It’s not like Heartbleed or ShellShock, where an attacker could just “do” this to a vulnerable system. An attacker needs to launch a multi-stage attack to take advantage of this vulnerability; they need to have already achieved initial compromise through some other method, possibly social engineering.
Once they do that, the bug is nasty as it allows an attacker to take complete control of the compromised system, but the steps required to get there limit the impact of this vulnerability. It’s worth noting that in the advance notification, Microsoft only called this issue “Important” and patching priority 2, that is, one step down from their most severe ratings and patch urgency.
Of the issues in this month’s patch that are not SandWorm, three of the advisories, MS14-056, MS14-057, and MS14-058, are rated “Critical”, Microsoft’s most severe designation based on the impact of exploitation and the likelihood of an exploit emerging, including the IE issue and two issues affecting virtually every supported Operating System. These will be the top patching priorities, probably with the IE issue being the most at risk for exploitation.
Behind the three critical, there are four issues marked as Important (including the SandWorm vulnerability, MS14-060), enabling either remote code execution or elevation of privilege. Again, most Windows versions are affected, plus in one case, Office and SharePoint. These will be the second patching priority. In the case of MS14-062, the affected the Message Queuing component is not installed by default and there are no known active attacks.
It is worth mentioning that the FAT32 issue, MS14-063, requires physical access to exploit. The most likely scenario here is the passing of a malicious USB device.
The issue in ASP .NET MVC, identified by Microsoft as MS14-059, is a security feature bypass and due to the relatively limited exposure of that feature should be addressed on an “if and when” basis.

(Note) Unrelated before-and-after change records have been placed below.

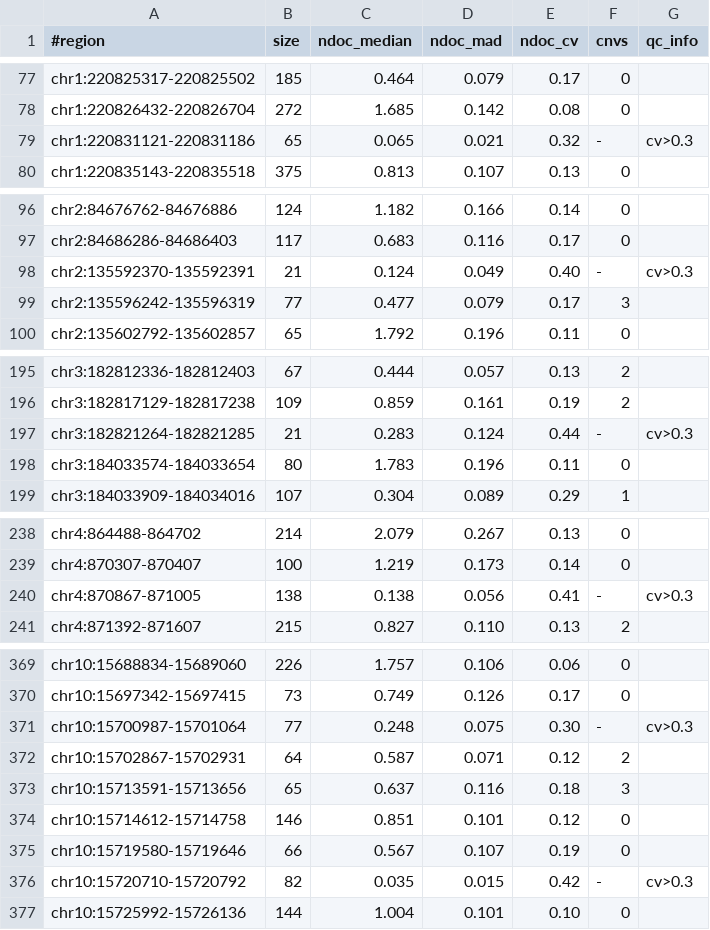
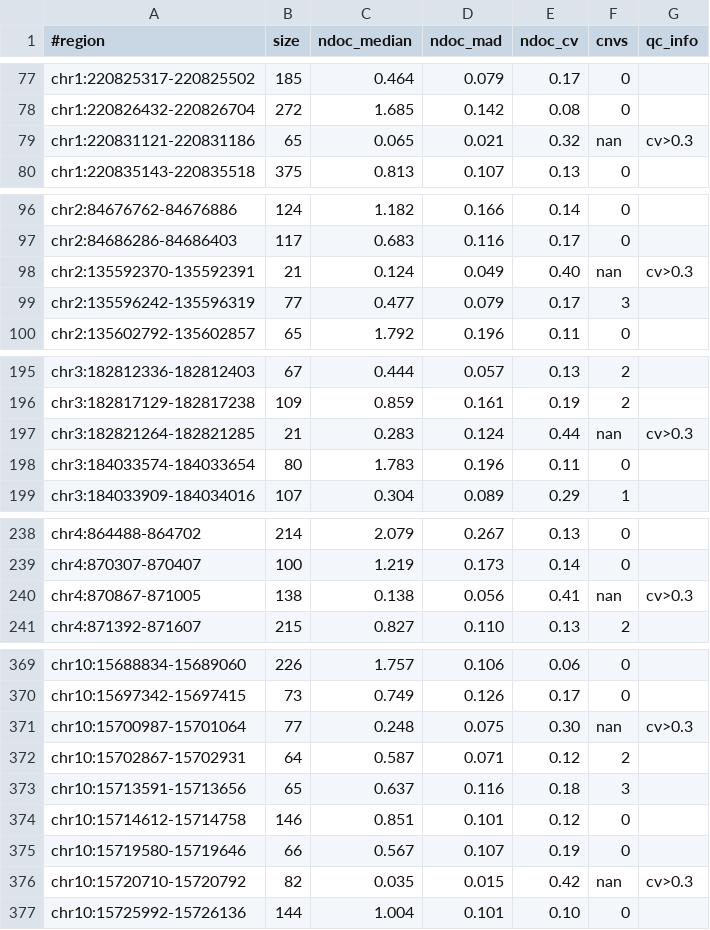
Before and after one commit to imgag/ngs-bits, a TSV file: src/tools-TEST/data_out/CnvHunter_out1_regions.tsv, drawn as a sheet; only a part is shown, gaps mark what is left out; the diff covers the shown part only.

```diff
--- a/src/tools-TEST/data_out/CnvHunter_out1_regions.tsv
+++ b/src/tools-TEST/data_out/CnvHunter_out1_regions.tsv
@@ -78,3 +78,3 @@ chr1:220825317-220825502	185	0.464	0.079	0.17	0
 chr1:220826432-220826704	272	1.685	0.142	0.08	0	
-chr1:220831121-220831186	65	0.065	0.021	0.32	-	cv>0.3
+chr1:220831121-220831186	65	0.065	0.021	0.32	nan	cv>0.3
 chr1:220835143-220835518	375	0.813	0.107	0.13	0	
@@ -97,3 +97,3 @@ chr2:84676762-84676886	124	1.182	0.166	0.14	0
 chr2:84686286-84686403	117	0.683	0.116	0.17	0	
-chr2:135592370-135592391	21	0.124	0.049	0.40	-	cv>0.3
+chr2:135592370-135592391	21	0.124	0.049	0.40	nan	cv>0.3
 chr2:135596242-135596319	77	0.477	0.079	0.17	3	
@@ -196,3 +196,3 @@ chr3:182812336-182812403	67	0.444	0.057	0.13	2
 chr3:182817129-182817238	109	0.859	0.161	0.19	2	
-chr3:182821264-182821285	21	0.283	0.124	0.44	-	cv>0.3
+chr3:182821264-182821285	21	0.283	0.124	0.44	nan	cv>0.3
 chr3:184033574-184033654	80	1.783	0.196	0.11	0	
@@ -239,3 +239,3 @@ chr4:864488-864702	214	2.079	0.267	0.13	0
 chr4:870307-870407	100	1.219	0.173	0.14	0	
-chr4:870867-871005	138	0.138	0.056	0.41	-	cv>0.3
+chr4:870867-871005	138	0.138	0.056	0.41	nan	cv>0.3
 chr4:871392-871607	215	0.827	0.110	0.13	2	
@@ -370,3 +370,3 @@ chr10:15688834-15689060	226	1.757	0.106	0.06	0
 chr10:15697342-15697415	73	0.749	0.126	0.17	0	
-chr10:15700987-15701064	77	0.248	0.075	0.30	-	cv>0.3
+chr10:15700987-15701064	77	0.248	0.075	0.30	nan	cv>0.3
 chr10:15702867-15702931	64	0.587	0.071	0.12	2	
@@ -375,3 +375,3 @@ chr10:15714612-15714758	146	0.851	0.101	0.12	0
 chr10:15719580-15719646	66	0.567	0.107	0.19	0	
-chr10:15720710-15720792	82	0.035	0.015	0.42	-	cv>0.3
+chr10:15720710-15720792	82	0.035	0.015	0.42	nan	cv>0.3
 chr10:15725992-15726136	144	1.004	0.101	0.10	0	
```
Also changed, not shown: 25 edited cells elsewhere in this file, src/tools-TEST/data_out/CnvHunter_out1_debug.tsv, src/tools-TEST/data_out/CnvHunter_out1_samples.tsv, 1 other file.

As usual, we recommend updating your Microsoft systems with these patches as soon as possible.
Author: Ross Barrett, Senior Manager, Security Engineering, Rapid7.